Straight from the offices of Publishers Weekly, it’s More to Come! Your podcast source of comics news and discussion starring The Beat’s own Heidi MacDonald. In this week’s podcast the More to Come Crew – Heidi “The Beat” MacDonald, Calvin Reid and Kate Fitzsimons – discuss Special Edition, the new New York comics-only show from […]
By Jason Enright
Hi everyone! My name is Jason Enright and I am going to be analyzing the Marvel sales charts for you. I have a background as a comic book retailer and now a comic book marketing specialist. As we go along I’ll be adding in my thoughts as to why we may be seeing these numbers and what they tell me as a fan, retailer, and marketing guy.
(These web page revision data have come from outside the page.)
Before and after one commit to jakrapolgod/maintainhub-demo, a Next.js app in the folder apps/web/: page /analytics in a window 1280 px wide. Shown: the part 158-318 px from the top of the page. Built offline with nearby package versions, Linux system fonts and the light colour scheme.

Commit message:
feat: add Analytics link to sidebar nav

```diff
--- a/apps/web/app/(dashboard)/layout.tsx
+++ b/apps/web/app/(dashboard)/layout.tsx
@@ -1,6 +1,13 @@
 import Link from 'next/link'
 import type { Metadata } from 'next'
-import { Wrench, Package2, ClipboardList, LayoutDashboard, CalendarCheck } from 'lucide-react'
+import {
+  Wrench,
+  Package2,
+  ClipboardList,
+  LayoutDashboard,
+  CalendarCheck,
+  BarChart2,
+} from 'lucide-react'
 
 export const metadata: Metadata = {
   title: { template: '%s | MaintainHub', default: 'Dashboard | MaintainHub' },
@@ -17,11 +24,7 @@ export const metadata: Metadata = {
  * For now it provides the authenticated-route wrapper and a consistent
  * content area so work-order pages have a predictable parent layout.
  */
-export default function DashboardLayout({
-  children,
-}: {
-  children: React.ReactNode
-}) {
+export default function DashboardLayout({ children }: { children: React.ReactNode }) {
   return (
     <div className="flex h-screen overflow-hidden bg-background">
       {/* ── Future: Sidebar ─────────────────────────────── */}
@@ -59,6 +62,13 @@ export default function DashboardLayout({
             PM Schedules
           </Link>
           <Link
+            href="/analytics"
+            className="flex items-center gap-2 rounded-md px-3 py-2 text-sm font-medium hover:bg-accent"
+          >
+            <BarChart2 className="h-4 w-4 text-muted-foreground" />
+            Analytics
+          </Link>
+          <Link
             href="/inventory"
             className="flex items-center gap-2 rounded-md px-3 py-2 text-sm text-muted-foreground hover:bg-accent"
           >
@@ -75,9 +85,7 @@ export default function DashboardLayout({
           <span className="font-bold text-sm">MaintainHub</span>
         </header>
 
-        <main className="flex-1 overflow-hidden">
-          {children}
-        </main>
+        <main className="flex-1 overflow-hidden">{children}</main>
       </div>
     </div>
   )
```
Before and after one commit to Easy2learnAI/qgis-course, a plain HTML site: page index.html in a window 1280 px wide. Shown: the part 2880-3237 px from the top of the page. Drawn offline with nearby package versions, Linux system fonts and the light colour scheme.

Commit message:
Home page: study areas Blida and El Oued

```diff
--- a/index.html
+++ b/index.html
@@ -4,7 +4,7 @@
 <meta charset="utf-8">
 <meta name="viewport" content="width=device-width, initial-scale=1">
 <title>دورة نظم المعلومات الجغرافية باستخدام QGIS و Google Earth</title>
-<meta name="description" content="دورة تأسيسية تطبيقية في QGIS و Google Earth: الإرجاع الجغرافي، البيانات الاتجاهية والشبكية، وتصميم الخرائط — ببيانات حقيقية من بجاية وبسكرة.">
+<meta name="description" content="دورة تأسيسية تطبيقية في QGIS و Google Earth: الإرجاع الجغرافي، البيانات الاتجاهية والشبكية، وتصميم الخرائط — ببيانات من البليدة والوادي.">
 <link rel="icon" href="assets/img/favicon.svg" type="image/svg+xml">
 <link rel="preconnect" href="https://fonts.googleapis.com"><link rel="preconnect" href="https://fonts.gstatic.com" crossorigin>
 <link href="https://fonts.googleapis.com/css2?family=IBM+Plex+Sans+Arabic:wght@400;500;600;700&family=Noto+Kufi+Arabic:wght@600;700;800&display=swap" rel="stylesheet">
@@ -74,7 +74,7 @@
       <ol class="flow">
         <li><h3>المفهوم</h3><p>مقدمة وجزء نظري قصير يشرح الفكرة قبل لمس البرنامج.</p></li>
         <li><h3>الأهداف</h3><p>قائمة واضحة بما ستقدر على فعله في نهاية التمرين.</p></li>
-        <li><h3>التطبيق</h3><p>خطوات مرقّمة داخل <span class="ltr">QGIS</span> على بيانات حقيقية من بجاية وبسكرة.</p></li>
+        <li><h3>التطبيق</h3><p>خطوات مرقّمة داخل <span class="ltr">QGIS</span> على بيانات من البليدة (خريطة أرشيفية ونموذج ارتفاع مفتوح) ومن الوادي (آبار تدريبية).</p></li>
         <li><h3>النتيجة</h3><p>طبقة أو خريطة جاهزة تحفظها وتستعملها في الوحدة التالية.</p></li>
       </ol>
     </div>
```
A few things to keep in mind about these charts:
1. The direct market (comic book shops that order through Diamond) does not track sell-through. So these numbers don’t represent what actually sold, but instead represent what retailers ordered. A book can get high orders and sit on the shelf (which often leads to lower orders in later months) and a book can be under-ordered and sell out (see Black Widow further down this chart). These numbers are what retailers estimated would sell in their shops.
2. We currently don’t have any digital sales data so this is only a look at what is selling in stores. Until we somehow convince Marvel and all the other publishers to release their digital sales numbers, we have no clue how well most of these books are really doing, as digital is a very quickly growing marketplace which sees a lot of new first-time comic readers.
As announced yesterday, Skottie Young, Eisner winning artist, will be writing and drawing a ROCKET RACCOON ongoing series in July. And here’s some interior pages. Also of note: David Peterson (Mouse Guard) will be supplying a variant cover. Sold and sold. As defenders of the cosmos go, Rocket Raccoon has faced his fair share of […]
Jim Zub’s 2014 is picking up some real speed right now. Most well-known for his series Skullkickers with Edwin Huang and Misty Coats, which is soon heading towards the penultimate arc, he’s building up a head of stream to take him straight through into 2015. Alongside his creator-owned fantasy sword-swinging monster-kicking fighty fight series, he’s also now writing various projects for DC, Marvel, Dynamite and many others.
One of the most interesting things about Zub as a creator, and what first caught my attention, is his openness about his career and creative process. The extensive comic book tutorials on his website offer some brilliant advice on a range of topics, from publicity to building a creative team, and right through to the tricky stuff nobody else talks about – like, for instance money.
Which means there’s a lot to talk to him about! Ahead of issue #25 of Skullkickers – which you’ll get to see preview pages from below – he spoke to me about building Skullkickers, assembling the team, and how he’s managed to keep interest in the series so high.
Image Publisher Eric Stephenson delivered a speech to retailers this morning and here’s the text, courtesy of Image comics: I hope you don’t mind if I deviate from standard practice, but instead of talking about Image Comics this morning, I’d like to talk about you. This is my fourth year at ComicsPRO, and one of […]
[No comics content here. This falls under "pop culture" and general geekery. ] So, your waistline (and gastrointestinal tract) has recovered from the Super Bowl. You’re sick and tired of the weather. You seek another diversion. Well, next Sunday, Hollywood holds their soiree, handing out Oscar statuettes (“Academy Awards of Merit”, according to the rule […]